In order to produce pioneering ideas, it's important that Chinese culture evolves so that people are encouraged to be different, said Eric Lee, Shanghai managing director of JWT, one of the world's leading advertising agencies. "Otherwise," he said, "there would be no way for us to contend with outside competitors."

Meanwhile, Chinese designers need to more intimately understand their consumers. Domestic design schools can help by further widening and deepening the training they provide.

Design schools need to inspire students to look into the wider world, where consumers of all ages, colors, backgrounds, personalities and interests live, said Jane Rapley, former head of London's Central Saint Martins School of Arts and Design, one of the world's top design schools.

"If they read newspapers, if they listen to contemporary music, whether that be pop music or contemporary classics, if they go to films, if they read books, if they listen to social debates, 'What is the population concerned about, interested in', that's the way they build up a tacit knowledge about what's happening around them.

"It will help them design things - clothes, accessories, furniture, cars - that their target community wants to buy," she told me in Beijing last year.

At this point, industry insiders say, Chinese designers already have the professional knowledge and technical skills their jobs require. What's lacking, they say, is the ability to create products that connect with people's hearts, their dreams and desires, and to effectively communicate the distinctiveness of their products to consumers.

This is due to the fact that right now, design and branding are not a fundamental part of the Chinese management process, said Christine Losecaat, managing director of British consultancy Little Dipper.

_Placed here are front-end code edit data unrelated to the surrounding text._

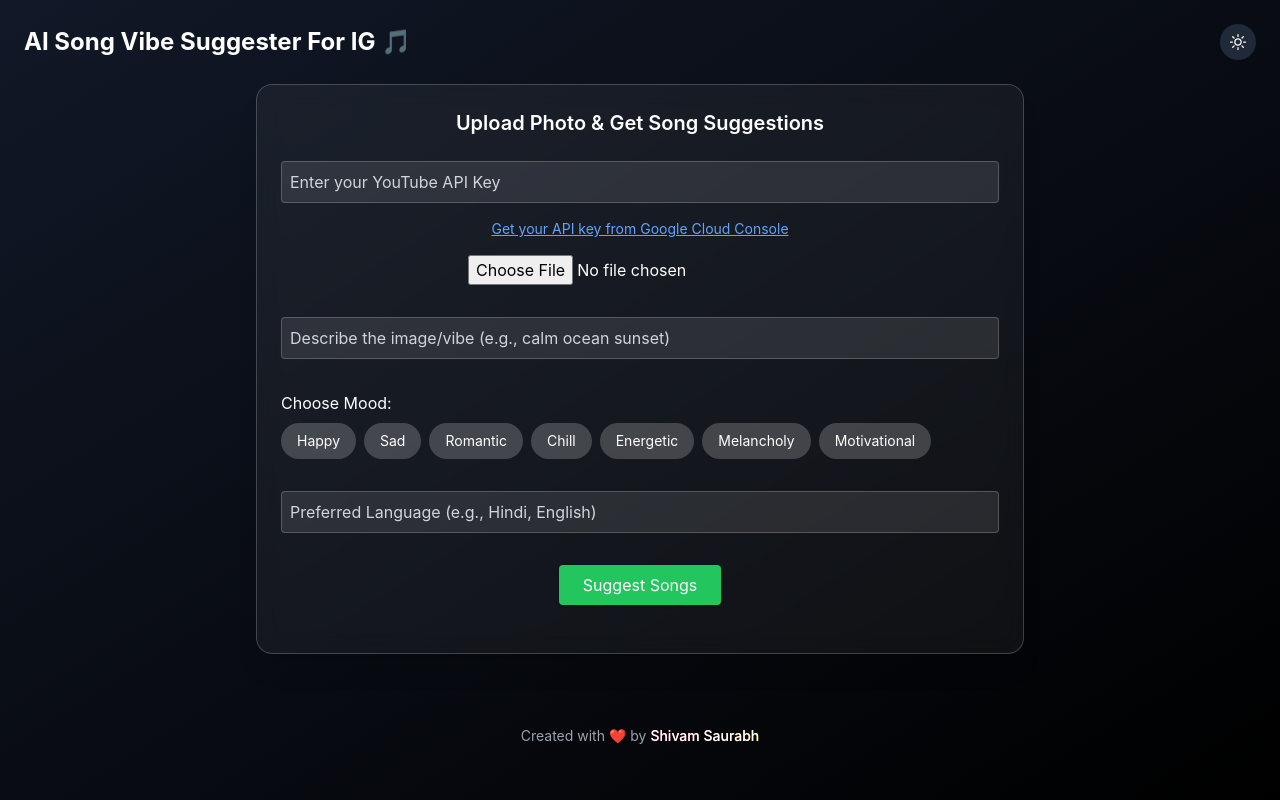
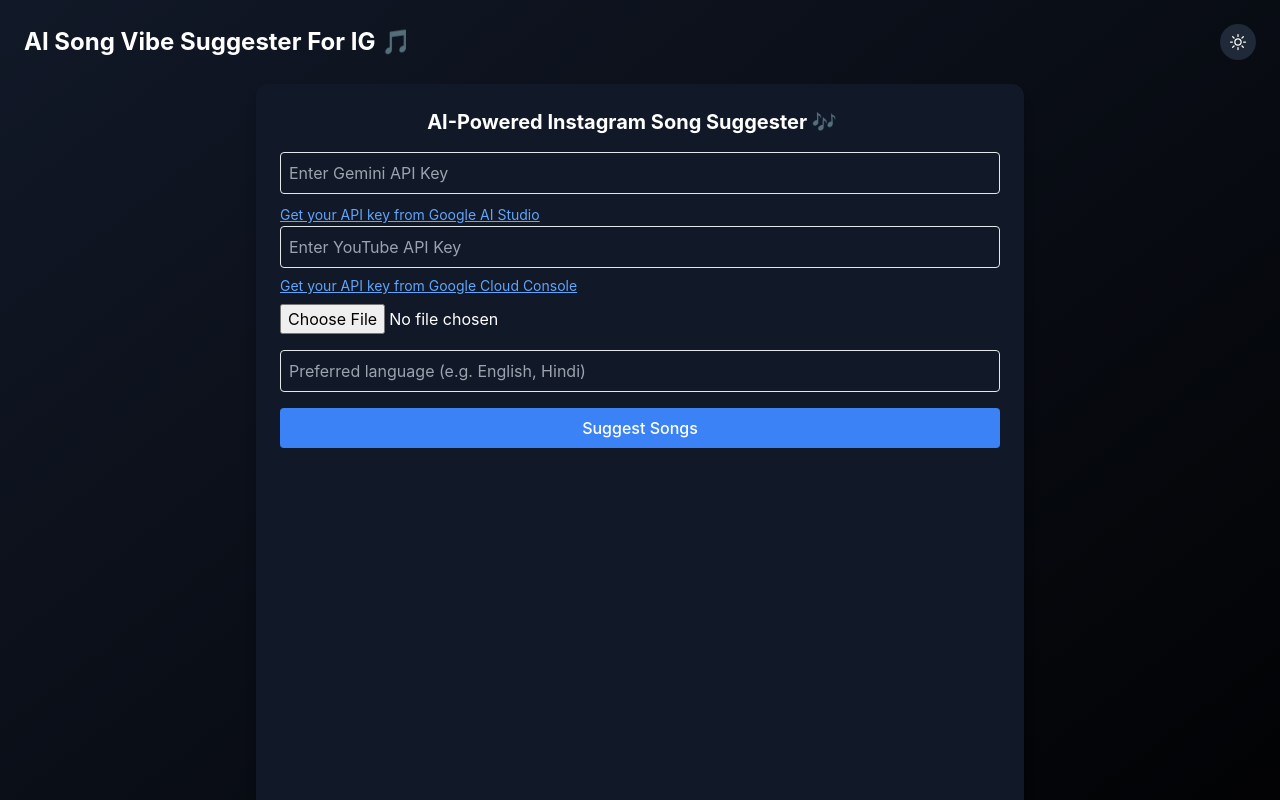
Before and after one commit to shivamsaurabh25/ai-song-suggester, a React (Vite) app: page / in a window 1280 px wide. Shown: the top 800 px of the page. Built offline with nearby package versions, Linux system fonts and the light colour scheme.

Commit message:
Initial commit

```diff
--- a/src/components/UploadImage.jsx
+++ b/src/components/UploadImage.jsx
@@ -1,136 +1,237 @@
-import React, { useState } from 'react';
+import React, { useState, useEffect } from 'react';
 import axios from 'axios';
+import { MoonIcon, SunIcon } from '@heroicons/react/24/outline';
 
-const moods = [
-  'Happy',
-  'Sad',
-  'Romantic',
-  'Chill',
-  'Energetic',
-  'Melancholy',
-  'Motivational',
-];
+export default function SongSuggester() {
+  const [image, setImage] = useState(null);
+  const [imageBlob, setImageBlob] = useState(null);
+  const [geminiKey, setGeminiKey] = useState('');
+  const [youtubeKey, setYoutubeKey] = useState('');
+  const [language, setLanguage] = useState('');
+  const [loading, setLoading] = useState(false);
+  const [songs, setSongs] = useState([]);
+  const [searchQuery, setSearchQuery] = useState('');
+  const [darkMode, setDarkMode] = useState(true);
 
-export default function UploadImage() {
-  const [image, setImage] = useState(null);
-  const [description, setDescription] = useState('');
-  const [mood, setMood] = useState('');
-  const [language, setLanguage] = useState('');
-  const [songs, setSongs] = useState([]);
-  const [loading, setLoading] = useState(false);
-  const [apiKey, setApiKey] = useState('');
+  useEffect(() => {
+    const gemini = localStorage.getItem('gemini_api_key');
+    const youtube = localStorage.getItem('youtube_api_key');
+    if (gemini) setGeminiKey(gemini);
+    if (youtube) setYoutubeKey(youtube);
+  }, []);
 
-  const handleSearch = async () => {
-    if (!apiKey || !mood || !language) return;
+  useEffect(() => {
+    if (geminiKey) localStorage.setItem('gemini_api_key', geminiKey);
+    if (youtubeKey) localStorage.setItem('youtube_api_key', youtubeKey);
+  }, [geminiKey, youtubeKey]);
+
+  const handleFileChange = (e) => {
+    const file = e.target.files[0];
+    if (!file) return;
+    const url = URL.createObjectURL(file);
+    setImage(url);
+    setImageBlob(file);
+  };
+
+  const fileToBase64 = (file) => {
+    return new Promise((resolve, reject) => {
+      const reader = new FileReader();
+      reader.readAsDataURL(file);
+      reader.onload = () => resolve(reader.result);
+      reader.onerror = reject;
+    });
+  };
+
+  const generateSongQueryPrompt = () => {
+    return `You are a vibe-based song recommender. Given a user's photo, describe the mood or vibe of the photo in a short phrase that could be used as a YouTube search query for a matching song. Include the language preference "${language}".
+Respond with just the search query.`;
+  };
+
+  const handleGenerateSongs = async () => {
+    if (!imageBlob || !geminiKey || !youtubeKey) {
+      alert('Please upload an image and enter both API keys');
+      return;
+    }
+
     setLoading(true);
+    try {
+      const base64 = await fileToBase64(imageBlob);
+      const prompt = generateSongQueryPrompt();
 
-    try {
-      const query = `${description || mood} ${language} song`;
-      const response = await axios.get(
-        `https://www.googleapis.com/youtube/v3/search`,
+      const geminiRes = await axios.post(
+        `https://generativelanguage.googleapis.com/v1beta/models/gemini-1.5-flash:generateContent?key=${geminiKey}`,
         {
-          params: {
-            key: apiKey,
-            q: query,
-            part: 'snippet',
-            maxResults: 10,
-            type: 'video',
+          contents: [
+            {
+              parts: [
+                { text: prompt },
+                {
+                  inline_data: {
+                    mime_type: imageBlob.type,
+                    data: base64.split(',')[1],
                   },
+                },
+              ],
+            },
+          ],
         }
       );
-      setSongs(response.data.items);
+
+      const query =
+        geminiRes.data.candidates?.[0]?.content?.parts?.[0]?.text?.trim() || '';
+
+      if (!query) {
+        alert('Gemini did not return a valid query.');
+        setLoading(false);
+        return;
+      }
+
+      setSearchQuery(query);
+      await fetchSongs(query);
     } catch (err) {
-      alert('Failed to fetch songs. Please check your API key.');
+      console.error(err);
+      alert('Something went wrong while generating song query.');
     } finally {
       setLoading(false);
     }
   };
 
-  const handleFileChange = (e) => {
-    setImage(URL.createObjectURL(e.target.files[0]));
+  const fetchSongs = async (query) => {
+    try {
+      const res = await axios.get(`https://www.googleapis.com/youtube/v3/search`, {
+        params: {
+          part: 'snippet',
+          maxResults: 5,
+          q: query,
+          key: youtubeKey,
+          type: 'video',
+          videoCategoryId: 10,
+        },
+      });
+      setSongs(res.data.items);
+    } catch (err) {
+      console.error(err);
+      alert('Failed to fetch songs from YouTube');
+    }
   };
 
   return (
-    <div className="glassmorphism p-6 rounded-xl max-w-3xl mx-auto bg-white/10 backdrop-blur-md shadow-xl">
-      <h2 className="text-xl font-semibold mb-4 text-center">Upload Photo & Get Song Suggestions</h2>
-
-      <div className="flex flex-col items-center gap-4">
+    <div
+      className={`max-w-3xl mx-auto p-6 rounded-xl shadow-lg min-h-screen transition-colors ${
+        darkMode ? 'bg-gray-900 text-white' : 'bg-white text-black'
+      }`}
+    >
+      <div className="flex justify-between items-center mb-4">
+        <h1 className="text-xl font-bold text-center w-full">
+          AI-Powered Instagram Song Suggester 🎶
+        </h1>
+        <button onClick={() => setDarkMode(!darkMode)} className="ml-4 text-xl">
+          {darkMode ? <SunIcon /> : <MoonIcon />}
+        </button>
+      </div>
 
       <input
         type="text"
-          placeholder="Enter your YouTube API Key"
-          value={apiKey}
-          onChange={(e) => setApiKey(e.target.value)}
-          className="w-full mt-2 p-2 bg-white/10 border border-white/20 rounded text-white placeholder:text-gray-300"
+        placeholder="Enter Gemini API Key"
+        value={geminiKey}
+        onChange={(e) => setGeminiKey(e.target.value)}
+        className="w-full p-2 mb-2 rounded border bg-transparent"
       />
+      <a
+        href="https://aistudio.google.com/app/apikey"
+        target="_blank"
+        rel="noopener noreferrer"
+        className="text-sm text-blue-400 underline"
+      >
+        Get your API key from Google AI Studio
+      </a>
 
+      <input
+        type="text"
+        placeholder="Enter YouTube API Key"
+        value={youtubeKey}
+        onChange={(e) => setYoutubeKey(e.target.value)}
+        className="w-full p-2 mb-2 rounded border bg-transparent"
+      />
       <a
         href="https://console.cloud.google.com/apis/credentials"
         target="_blank"
         rel="noopener noreferrer"
-          className="text-sm text-blue-400 underline"
+        className="text-sm text-blue-400 underline block mb-2"
       >
         Get your API key from Google Cloud Console
       </a>
 
-        <input type="file" accept="image/*" onChange={handleFileChange} />
-        {image && <img src={image} alt="preview" className="h-48 rounded-lg object-cover" />}
+      <input
+        type="file"
+        accept="image/*"
+        onChange={handleFileChange}
+        className="w-full mb-4"
+      />
 
       <input
         type="text"
-          placeholder="Describe the image/vibe (e.g., calm ocean sunset)"
-          value={description}
-          onChange={(e) => setDescription(e.target.value)}
-          className="w-full mt-4 p-2 bg-white/10 border border-white/20 rounded text-white placeholder:text-gray-300"
+        placeholder="Preferred language (e.g. English, Hindi)"
+        value={language}
+        onChange={(e) => setLanguage(e.target.value)}
+        className="w-full p-2 mb-4 rounded border bg-transparent"
       />
 
-        {!description && (
-          <div className="mt-4 w-full">
-            <label className="block mb-2">Choose Mood:</label>
-            <div className="flex flex-wrap gap-2">
-              {moods.map((m) => (
+      {image && (
+        <img
+          src={image}
+          alt="preview"
+          className="mt-2 mb-4 rounded-lg max-h-60 object-cover mx-auto"
+        />
+      )}
+
       <button
-                  key={m}
-                  onClick={() => setMood(m)}
-                  className={`px-4 py-2 rounded-full text-sm ${mood === m ? 'bg-blue-500 text-white' : 'bg-white/20 text-white'
-                    }`}
+        onClick={handleGenerateSongs}
+        className="w-full px-6 py-2 bg-blue-500 hover:bg-blue-600 rounded text-white font-medium"
       >
-                  {m}
+        Suggest Songs
       </button>
-              ))}
-            </div>
+
+      {loading && <p className="mt-4 text-center">Analyzing your photo and finding songs...</p>}
+
+      {searchQuery && (
+        <div className="mt-4">
+          <p className="text-sm text-gray-300">
+            🔍 YouTube search: <strong>{searchQuery}</strong>
+          </p>
+          <button
+            onClick={() => fetchSongs(searchQuery)}
+            className="mt-2 text-sm text-blue-400 underline"
+          >
+            More suggestions
+          </button>
         </div>
       )}
 
-        <input
-          type="text"
-          placeholder="Preferred Language (e.g., Hindi, English)"
-          value={language}
-          onChange={(e) => setLanguage(e.target.value)}
-          className="w-full mt-4 p-2 bg-white/10 border border-white/20 rounded text-white placeholder:text-gray-300"
+      <div className="mt-4 grid gap-4">
+        {songs.map((song) => (
+          <div
+            key={song.id.videoId}
+            className={`p-3 rounded-lg flex gap-4 items-start border ${
+              darkMode ? 'border-white/20 bg-white/10' : 'border-black/10 bg-black/5'
+            }`}
+          >
+            <img
+              src={song.snippet.thumbnails.medium.url}
+              alt={song.snippet.title}
+              className="w-32 h-20 object-cover rounded"
             />
-
-        <button
-          onClick={handleSearch}
-          className="mt-4 px-6 py-2 bg-green-500 hover:bg-green-600 text-white rounded shadow"
-        >
-          Suggest Songs
-        </button>
-      </div>
-
-      {loading && <p className="mt-4 text-center">Fetching songs...</p>}
-
-      <div className="mt-6">
-        {songs.map((song) => (
-          <div key={song.id.videoId} className="my-2 p-2 bg-white/10 rounded">
+            <div>
+              <p className="font-semibold">{song.snippet.title}</p>
               <a
                 href={`https://www.youtube.com/watch?v=${song.id.videoId}`}
                 target="_blank"
                 rel="noopener noreferrer"
-              className="text-blue-300 hover:underline"
+                className="text-blue-400 underline text-sm"
               >
-              {song.snippet.title}
+                Play on YouTube
               </a>
+            </div>
           </div>
         ))}
       </div>
```
Lines whose indentation alone changed are shown as unchanged.
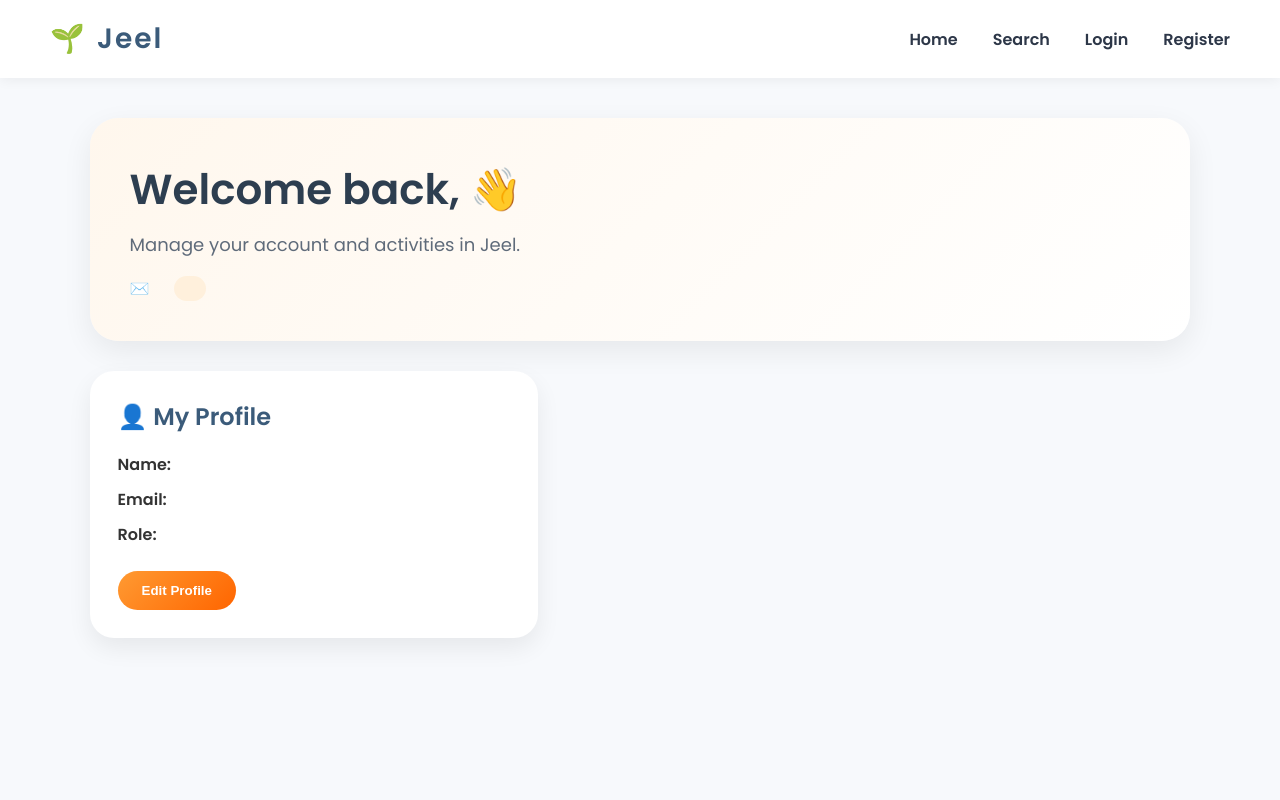
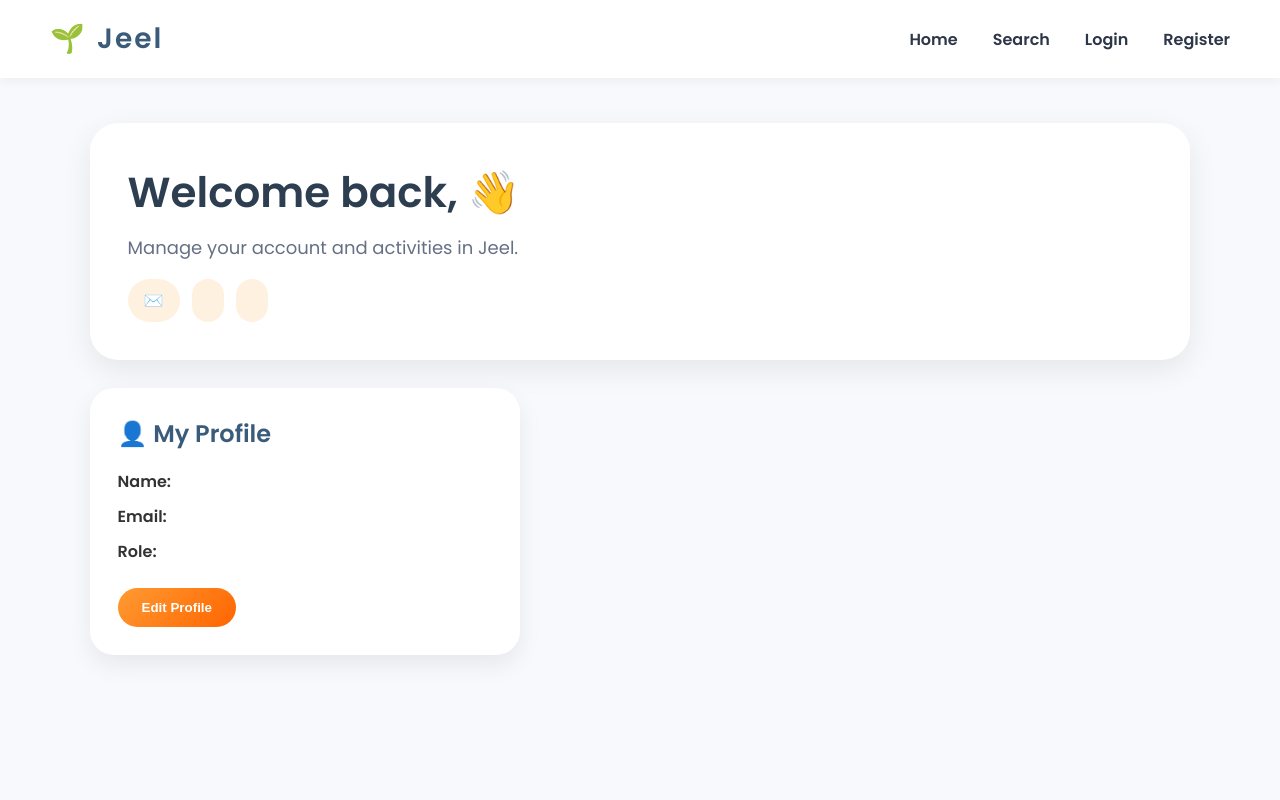
Before and after one commit to Nouf2027/Portfolio-Project, a React (Create React App) app in the folder Stage 4/frontend/: page /profile in a window 1280 px wide. Shown: the top 800 px of the page. Built offline with nearby package versions, Linux system fonts and the light colour scheme.

Commit message:
Edit the profile page

```diff
--- a/Stage 4/frontend/src/App.css
+++ b/Stage 4/frontend/src/App.css
@@ -222,117 +222,99 @@ h1, h2, h3 {
 }
 
 /* PROFILE PAGE */
+/* PROFILE PAGE */
 
-.profile-page {
+.clean-profile-page {
   min-height: 100vh;
-  padding: 50px 20px;
+  padding: 45px 7%;
   background: #f7f9fc;
 }
 
-.profile-card {
-  max-width: 900px;
-  margin: auto;
+.profile-hero {
+  display: block !important;
   background: white;
-  border-radius: 30px;
-  padding: 40px;
-  box-shadow: 0 10px 35px rgba(0,0,0,0.08);
+  padding: 38px;
+  border-radius: 28px;
+  box-shadow: 0 10px 30px rgba(0,0,0,0.08);
+  margin-bottom: 28px;
 }
 
-.profile-header {
-  display: flex;
-  align-items: center;
-  gap: 20px;
-  margin-bottom: 35px;
+.profile-hero h1 {
+  font-size: 42px;
+  color: #2d3e50;
+  margin-bottom: 10px;
 }
 
-.profile-avatar {
-  width: 90px;
-  height: 90px;
-  border-radius: 50%;
-  background: linear-gradient(135deg, #ff9a32, #ff6500);
-  display: flex;
-  justify-content: center;
-  align-items: center;
-  color: white;
-  font-size: 34px;
-  font-weight: bold;
+.profile-hero p {
+  color: #667085;
+  font-size: 18px;
 }
 
-.profile-info h2 {
-  margin: 0;
-  color: #3b5b7a;
+.profile-tags {
+  display: flex;
+  gap: 12px;
+  margin-top: 18px;
+  flex-wrap: wrap;
 }
 
-.profile-info p {
-  margin-top: 8px;
-  color: #777;
+.profile-tags span,
+.role-pill {
+  background: #fff1df;
+  color: #ff7a00;
+  padding: 9px 16px;
+  border-radius: 999px;
+  font-weight: 700;
 }
 
-.profile-section {
-  margin-top: 30px;
+.clean-profile-grid {
+  display: grid;
+  grid-template-columns: 1fr 1.5fr;
+  gap: 24px;
 }
 
-.profile-section h3 {
-  margin-bottom: 15px;
-  color: #3b5b7a;
+.clean-card {
+  background: white;
+  padding: 28px;
+  border-radius: 24px;
+  box-shadow: 0 10px 25px rgba(0,0,0,0.07);
 }
 
-.profile-box {
-  background: #f8fafc;
-  border-radius: 18px;
-  padding: 20px;
-  border: 1px solid #e6e6e6;
+.clean-card h2 {
+  color: #3b5b7a;
+  margin-bottom: 18px;
 }
 
-
-/* AUTH PAGES: Login + Register */
-
-.auth-page {
-  min-height: calc(100vh - 180px);
-  display: flex;
-  justify-content: center;
-  align-items: center;
-  padding: 50px 20px;
+.clean-card p {
+  margin: 10px 0;
+  color: #333;
 }
 
-.auth-card {
-  width: 100%;
-  max-width: 520px;
-  background: white;
-  padding: 45px;
-  border-radius: 28px;
-  border: 3px dashed #f4c542;
-  box-shadow: 0 12px 35px rgba(0,0,0,0.08);
+.main-btn,
+.clean-card a {
+  display: inline-block;
+  margin-top: 14px;
+  padding: 12px 24px;
+  border: none;
+  border-radius: 999px;
+  background: linear-gradient(135deg, #ff9a32, #ff6500);
+  color: white !important;
+  font-weight: 700;
+  text-decoration: none;
+  cursor: pointer;
 }
 
-.auth-card h2 {
+.empty-box {
+  background: #f8fafc;
+  border: 1px dashed #d6dbe3;
+  border-radius: 18px;
+  padding: 25px;
   text-align: center;
-  font-size: 36px;
-  margin-bottom: 25px;
-  color: #3b5b7a;
 }
 
-.auth-card input,
-.auth-card select {
-  width: 100%;
-  height: 55px;
-  margin-bottom: 18px;
-  padding: 0 18px;
-  border: 2px solid #f7d879;
-  border-radius: 16px;
-  font-size: 16px;
-}
-
-.auth-card button {
-  width: 100%;
-  height: 56px;
-  border: none;
-  border-radius: 18px;
-  background: linear-gradient(135deg, #ff9a32, #ff6500);
-  color: white;
-  font-size: 18px;
-  font-weight: 700;
-  cursor: pointer;
+@media (max-width: 768px) {
+  .clean-profile-grid {
+    grid-template-columns: 1fr;
+  }
 }
 
 /* SEARCH PAGE */
@@ -771,99 +753,3 @@ h1, h2, h3 {
   background: #ff8c42;
   color: white;
 }
-
-/* profile page */
-.clean-profile-page {
-  min-height: 100vh;
-  padding: 40px 7%;
-  background: #f7f9fc;
-}
-
-.profile-hero {
-  background: linear-gradient(135deg, #fff7ed, #ffffff);
-  padding: 40px;
-  border-radius: 28px;
-  box-shadow: 0 10px 30px rgba(0,0,0,0.07);
-  margin-bottom: 30px;
-}
-
-.profile-hero h1 {
-  font-size: 42px;
-  color: #2d3e50;
-  margin-bottom: 10px;
-}
-
-.profile-hero p {
-  color: #5f6b7a;
-  font-size: 18px;
-}
-
-.profile-tags {
-  display: flex;
-  gap: 12px;
-  margin-top: 18px;
-  flex-wrap: wrap;
-}
-
-.role-pill {
-  background: #fff0dc;
-  color: #ff7a00;
-  padding: 8px 16px;
-  border-radius: 999px;
-  font-weight: 700;
-}
-
-.clean-profile-grid {
-  display: grid;
-  grid-template-columns: 1fr 1.4fr;
-  gap: 24px;
-}
-
-.clean-card {
-  background: white;
-  border-radius: 24px;
-  padding: 28px;
-  box-shadow: 0 10px 25px rgba(0,0,0,0.07);
-}
-
-.clean-card h2 {
-  margin-bottom: 18px;
-  color: #3b5b7a;
-}
-
-.clean-card p {
-  margin: 10px 0;
-  color: #333;
-}
-
-.main-btn,
-.clean-card a {
-  display: inline-block;
-  margin-top: 14px;
-  padding: 12px 24px;
-  border-radius: 999px;
-  border: none;
-  background: linear-gradient(135deg, #ff9a32, #ff6500);
-  color: white !important;
-  font-weight: 700;
-  text-decoration: none;
-  cursor: pointer;
-}
-
-.empty-box {
-  background: #f8fafc;
-  border: 1px dashed #d6dbe3;
-  border-radius: 18px;
-  padding: 25px;
-  text-align: center;
-}
-
-@media (max-width: 768px) {
-  .clean-profile-grid {
-    grid-template-columns: 1fr;
-  }
-
-  .profile-hero h1 {
-    font-size: 32px;
-  }
-}
```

As the Chinese design industry matures, and as more Chinese brands compete in the foreign market, China should find the path to truly become a design and innovation center. The emergence of designers such as Huishan Zhang is providing important pointers.

Contact the writer at